Once upon a time, an old Norwegian fisherman took his granddaughter out in his fishing boat. His boat was not the pleasure craft one sees so often today among men who call themselves fisherman. Rather, it was an old workhorse of a boat, a no-nonsense assemblage of nets crusted with salt amid ropes carefully coiled in their proper places on the deck.
Only an hour into the trip, the girl had become impatient with the cruise and began to complain.
“Morfar, let’s go back home. I’m bored. There’s nothing to do here but look at the water.”
The old man, his gentle eyes resting on the girl’s beautiful blonde hair, replied in soft words meant to sooth and calm her growing discontent.
“Datterdatter, the water gives you the life you live. The sea’s bounty is lifeblood for your mother and me and, now, you. There are far worse things to do than look at the water. But, don’t worry, soon there will be more to do than look at the water. Soon, we’ll begin casting nets and, if fortune is our friend, pull them in, laden with fish.”

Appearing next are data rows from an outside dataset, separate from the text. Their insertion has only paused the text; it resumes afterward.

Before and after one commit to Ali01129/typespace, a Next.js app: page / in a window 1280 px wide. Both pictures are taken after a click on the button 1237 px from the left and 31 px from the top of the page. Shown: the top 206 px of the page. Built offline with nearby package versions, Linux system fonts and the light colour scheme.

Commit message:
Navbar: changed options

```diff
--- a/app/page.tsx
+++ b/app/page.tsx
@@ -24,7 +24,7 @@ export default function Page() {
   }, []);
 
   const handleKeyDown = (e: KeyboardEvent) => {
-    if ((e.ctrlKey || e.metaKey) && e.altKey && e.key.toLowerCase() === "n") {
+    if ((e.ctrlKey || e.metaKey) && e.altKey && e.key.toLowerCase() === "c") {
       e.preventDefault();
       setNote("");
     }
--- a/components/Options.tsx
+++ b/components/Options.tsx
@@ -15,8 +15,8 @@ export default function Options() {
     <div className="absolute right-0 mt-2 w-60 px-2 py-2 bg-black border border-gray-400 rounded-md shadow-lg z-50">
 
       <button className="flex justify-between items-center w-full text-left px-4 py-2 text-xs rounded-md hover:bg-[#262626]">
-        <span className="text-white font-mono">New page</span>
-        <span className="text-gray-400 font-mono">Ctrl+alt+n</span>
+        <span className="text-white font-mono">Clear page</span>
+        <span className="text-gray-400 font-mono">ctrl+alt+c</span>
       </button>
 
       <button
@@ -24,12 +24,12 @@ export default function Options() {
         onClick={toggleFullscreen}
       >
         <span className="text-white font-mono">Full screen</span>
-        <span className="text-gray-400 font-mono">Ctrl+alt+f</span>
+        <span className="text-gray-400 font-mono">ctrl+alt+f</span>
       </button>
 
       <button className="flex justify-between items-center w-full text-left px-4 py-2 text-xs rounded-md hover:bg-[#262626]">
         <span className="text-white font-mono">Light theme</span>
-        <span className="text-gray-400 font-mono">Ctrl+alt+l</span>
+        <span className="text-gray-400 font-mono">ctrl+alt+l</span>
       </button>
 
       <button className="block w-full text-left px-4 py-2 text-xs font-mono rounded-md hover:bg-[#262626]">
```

“Well, I am not interested in fishing, Morfar, so let’s go back home. I have more interesting things to do than catch fish.”

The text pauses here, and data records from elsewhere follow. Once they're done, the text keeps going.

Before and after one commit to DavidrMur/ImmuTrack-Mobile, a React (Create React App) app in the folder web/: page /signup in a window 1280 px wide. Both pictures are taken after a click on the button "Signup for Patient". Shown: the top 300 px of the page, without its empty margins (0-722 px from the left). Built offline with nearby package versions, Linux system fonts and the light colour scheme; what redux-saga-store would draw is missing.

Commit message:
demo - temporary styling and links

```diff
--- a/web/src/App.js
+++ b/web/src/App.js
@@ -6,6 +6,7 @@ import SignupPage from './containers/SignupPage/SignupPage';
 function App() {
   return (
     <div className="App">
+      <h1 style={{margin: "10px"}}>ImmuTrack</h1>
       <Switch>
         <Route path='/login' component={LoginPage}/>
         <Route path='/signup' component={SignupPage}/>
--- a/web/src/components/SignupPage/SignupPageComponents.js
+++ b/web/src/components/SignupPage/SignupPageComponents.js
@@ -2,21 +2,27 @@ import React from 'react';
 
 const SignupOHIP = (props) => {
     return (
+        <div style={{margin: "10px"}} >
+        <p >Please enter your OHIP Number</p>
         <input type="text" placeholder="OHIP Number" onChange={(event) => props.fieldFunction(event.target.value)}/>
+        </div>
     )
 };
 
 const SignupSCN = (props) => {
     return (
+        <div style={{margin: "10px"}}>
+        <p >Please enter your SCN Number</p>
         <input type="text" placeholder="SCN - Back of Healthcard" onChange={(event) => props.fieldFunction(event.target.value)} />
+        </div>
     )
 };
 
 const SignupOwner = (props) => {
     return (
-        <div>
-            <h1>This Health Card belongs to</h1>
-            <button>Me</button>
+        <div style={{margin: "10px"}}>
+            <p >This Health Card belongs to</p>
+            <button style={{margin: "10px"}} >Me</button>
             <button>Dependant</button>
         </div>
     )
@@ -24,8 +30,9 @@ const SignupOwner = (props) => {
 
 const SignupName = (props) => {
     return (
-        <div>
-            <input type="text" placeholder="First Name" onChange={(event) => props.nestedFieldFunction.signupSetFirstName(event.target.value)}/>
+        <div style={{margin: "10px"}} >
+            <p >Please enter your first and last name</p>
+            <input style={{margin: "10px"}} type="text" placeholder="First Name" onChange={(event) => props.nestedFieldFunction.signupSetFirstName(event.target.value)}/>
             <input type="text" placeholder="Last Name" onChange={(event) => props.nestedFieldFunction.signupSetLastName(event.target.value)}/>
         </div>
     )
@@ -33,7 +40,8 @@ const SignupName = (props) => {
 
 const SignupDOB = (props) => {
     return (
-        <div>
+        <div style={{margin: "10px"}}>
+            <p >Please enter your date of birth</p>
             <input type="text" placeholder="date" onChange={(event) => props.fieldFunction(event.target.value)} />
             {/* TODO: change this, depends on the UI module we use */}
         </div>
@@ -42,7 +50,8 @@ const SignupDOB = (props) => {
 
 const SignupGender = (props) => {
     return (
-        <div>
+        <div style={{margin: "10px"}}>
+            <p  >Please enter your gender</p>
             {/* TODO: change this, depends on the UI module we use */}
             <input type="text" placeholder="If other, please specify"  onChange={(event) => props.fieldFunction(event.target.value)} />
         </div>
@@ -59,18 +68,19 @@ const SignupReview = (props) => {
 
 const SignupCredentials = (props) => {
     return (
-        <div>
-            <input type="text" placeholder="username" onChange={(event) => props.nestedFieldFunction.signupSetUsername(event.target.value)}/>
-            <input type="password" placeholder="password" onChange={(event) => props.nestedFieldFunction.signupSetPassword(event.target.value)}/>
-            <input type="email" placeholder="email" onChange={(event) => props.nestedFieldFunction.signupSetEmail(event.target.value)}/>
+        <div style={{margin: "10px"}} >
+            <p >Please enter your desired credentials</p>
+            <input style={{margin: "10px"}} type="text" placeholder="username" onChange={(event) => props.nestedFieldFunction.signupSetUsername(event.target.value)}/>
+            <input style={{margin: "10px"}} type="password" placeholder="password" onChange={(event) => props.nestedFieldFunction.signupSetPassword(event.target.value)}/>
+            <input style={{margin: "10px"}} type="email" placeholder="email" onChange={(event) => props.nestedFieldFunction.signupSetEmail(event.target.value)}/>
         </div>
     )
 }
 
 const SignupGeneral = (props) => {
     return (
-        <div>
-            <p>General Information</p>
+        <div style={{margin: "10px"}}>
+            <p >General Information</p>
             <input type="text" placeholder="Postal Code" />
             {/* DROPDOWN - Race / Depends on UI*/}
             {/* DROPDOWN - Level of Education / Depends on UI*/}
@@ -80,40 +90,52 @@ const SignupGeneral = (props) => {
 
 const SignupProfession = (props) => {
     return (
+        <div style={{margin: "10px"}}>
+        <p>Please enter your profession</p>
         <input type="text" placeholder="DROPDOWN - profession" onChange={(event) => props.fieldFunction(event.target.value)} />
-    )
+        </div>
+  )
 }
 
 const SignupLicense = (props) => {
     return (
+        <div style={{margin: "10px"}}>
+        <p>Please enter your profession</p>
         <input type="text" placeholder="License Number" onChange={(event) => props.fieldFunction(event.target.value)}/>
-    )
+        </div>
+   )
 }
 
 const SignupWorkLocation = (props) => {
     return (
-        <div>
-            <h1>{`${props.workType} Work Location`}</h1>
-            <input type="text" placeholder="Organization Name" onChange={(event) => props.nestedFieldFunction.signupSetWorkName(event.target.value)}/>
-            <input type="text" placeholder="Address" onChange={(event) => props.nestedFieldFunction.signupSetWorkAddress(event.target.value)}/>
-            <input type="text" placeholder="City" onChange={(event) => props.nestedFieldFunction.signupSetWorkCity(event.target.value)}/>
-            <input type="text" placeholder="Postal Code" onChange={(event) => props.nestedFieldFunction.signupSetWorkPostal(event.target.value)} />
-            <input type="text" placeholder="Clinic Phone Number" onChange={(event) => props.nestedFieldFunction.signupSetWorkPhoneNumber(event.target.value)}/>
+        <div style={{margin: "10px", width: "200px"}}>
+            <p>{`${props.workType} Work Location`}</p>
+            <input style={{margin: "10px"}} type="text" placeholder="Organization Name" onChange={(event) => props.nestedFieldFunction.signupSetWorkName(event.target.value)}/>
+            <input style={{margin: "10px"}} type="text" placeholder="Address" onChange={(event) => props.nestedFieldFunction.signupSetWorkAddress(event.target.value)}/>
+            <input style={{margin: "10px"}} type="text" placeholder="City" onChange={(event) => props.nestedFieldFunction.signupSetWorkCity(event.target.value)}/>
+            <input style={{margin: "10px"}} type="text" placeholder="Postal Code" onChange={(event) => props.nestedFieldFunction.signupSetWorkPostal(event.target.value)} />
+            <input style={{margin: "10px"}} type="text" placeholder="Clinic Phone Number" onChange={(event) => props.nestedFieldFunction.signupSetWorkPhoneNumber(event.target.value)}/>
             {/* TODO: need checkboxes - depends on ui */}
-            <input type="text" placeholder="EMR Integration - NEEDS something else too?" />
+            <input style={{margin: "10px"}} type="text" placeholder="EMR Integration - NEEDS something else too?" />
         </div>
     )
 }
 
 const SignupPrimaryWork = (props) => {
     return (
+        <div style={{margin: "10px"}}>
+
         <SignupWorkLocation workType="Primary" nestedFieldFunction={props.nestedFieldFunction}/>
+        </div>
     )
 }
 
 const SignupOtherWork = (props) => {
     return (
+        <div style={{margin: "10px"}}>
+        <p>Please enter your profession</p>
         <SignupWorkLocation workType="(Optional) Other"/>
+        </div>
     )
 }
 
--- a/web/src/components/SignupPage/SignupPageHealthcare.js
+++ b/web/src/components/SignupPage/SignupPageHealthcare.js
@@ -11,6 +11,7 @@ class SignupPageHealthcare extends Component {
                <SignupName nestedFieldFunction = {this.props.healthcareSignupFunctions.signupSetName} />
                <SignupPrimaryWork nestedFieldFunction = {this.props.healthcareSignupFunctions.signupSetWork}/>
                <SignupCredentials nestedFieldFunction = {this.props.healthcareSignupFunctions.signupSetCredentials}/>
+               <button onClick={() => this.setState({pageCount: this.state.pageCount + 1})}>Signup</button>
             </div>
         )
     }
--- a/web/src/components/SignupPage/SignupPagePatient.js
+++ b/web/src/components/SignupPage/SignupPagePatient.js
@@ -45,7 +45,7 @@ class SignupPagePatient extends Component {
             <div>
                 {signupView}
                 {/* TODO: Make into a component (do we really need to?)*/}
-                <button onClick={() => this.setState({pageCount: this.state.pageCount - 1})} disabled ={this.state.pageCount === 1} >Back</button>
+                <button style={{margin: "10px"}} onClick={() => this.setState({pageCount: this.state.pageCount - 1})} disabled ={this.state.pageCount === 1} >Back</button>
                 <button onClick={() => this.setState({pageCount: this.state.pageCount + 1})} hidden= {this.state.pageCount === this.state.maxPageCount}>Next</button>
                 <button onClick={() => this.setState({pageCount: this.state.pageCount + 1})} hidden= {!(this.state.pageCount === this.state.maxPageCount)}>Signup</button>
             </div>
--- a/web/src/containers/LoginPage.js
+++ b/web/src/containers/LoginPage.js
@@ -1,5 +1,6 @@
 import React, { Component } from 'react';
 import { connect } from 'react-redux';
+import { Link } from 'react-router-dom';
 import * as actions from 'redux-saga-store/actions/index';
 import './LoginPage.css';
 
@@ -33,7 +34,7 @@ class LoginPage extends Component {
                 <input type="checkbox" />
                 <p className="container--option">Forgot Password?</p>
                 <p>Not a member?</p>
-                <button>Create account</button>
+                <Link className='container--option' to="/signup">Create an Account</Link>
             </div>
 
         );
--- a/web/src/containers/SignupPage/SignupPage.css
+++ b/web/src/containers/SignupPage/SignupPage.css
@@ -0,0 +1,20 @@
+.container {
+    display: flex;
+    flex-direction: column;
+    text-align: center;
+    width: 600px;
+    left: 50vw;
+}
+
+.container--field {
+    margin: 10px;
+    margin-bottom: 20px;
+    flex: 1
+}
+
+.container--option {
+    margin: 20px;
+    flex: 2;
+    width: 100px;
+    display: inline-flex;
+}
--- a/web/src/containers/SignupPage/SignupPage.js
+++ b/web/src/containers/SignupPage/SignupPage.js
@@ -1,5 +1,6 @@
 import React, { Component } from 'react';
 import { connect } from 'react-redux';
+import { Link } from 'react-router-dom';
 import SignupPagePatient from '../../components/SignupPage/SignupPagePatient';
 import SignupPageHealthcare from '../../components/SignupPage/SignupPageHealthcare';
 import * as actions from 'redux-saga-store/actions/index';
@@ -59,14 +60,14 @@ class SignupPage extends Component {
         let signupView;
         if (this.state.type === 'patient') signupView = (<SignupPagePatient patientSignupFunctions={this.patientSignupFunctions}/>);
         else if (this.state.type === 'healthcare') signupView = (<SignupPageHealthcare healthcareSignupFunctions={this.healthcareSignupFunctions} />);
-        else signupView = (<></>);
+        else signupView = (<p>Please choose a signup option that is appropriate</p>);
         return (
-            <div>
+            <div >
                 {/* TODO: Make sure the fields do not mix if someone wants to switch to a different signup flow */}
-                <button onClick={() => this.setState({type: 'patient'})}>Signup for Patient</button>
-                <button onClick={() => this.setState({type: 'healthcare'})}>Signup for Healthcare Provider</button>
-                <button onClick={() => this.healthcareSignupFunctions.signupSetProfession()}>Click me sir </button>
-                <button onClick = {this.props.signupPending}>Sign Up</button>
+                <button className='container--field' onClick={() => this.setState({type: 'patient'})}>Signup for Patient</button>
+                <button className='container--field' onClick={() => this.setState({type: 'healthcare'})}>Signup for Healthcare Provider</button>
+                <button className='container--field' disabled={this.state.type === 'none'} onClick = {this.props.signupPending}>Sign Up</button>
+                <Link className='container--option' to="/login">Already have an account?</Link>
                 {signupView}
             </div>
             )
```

“Ah, we will go back home in good time. First, I will show you how I catch fish. Next, I will show you how I sell some of the fish I catch to put pickles and vegetables on our table. Finally, when we are back on shore, I will show you how I smoke fish to make the meals we eat.”
[This began as a children’s story. What? John writing a children’s story? Yeah, but you see he gave up midstream. I’m not so good at allegory. I may finish this some day, well before I become a Norwegian grandfather.]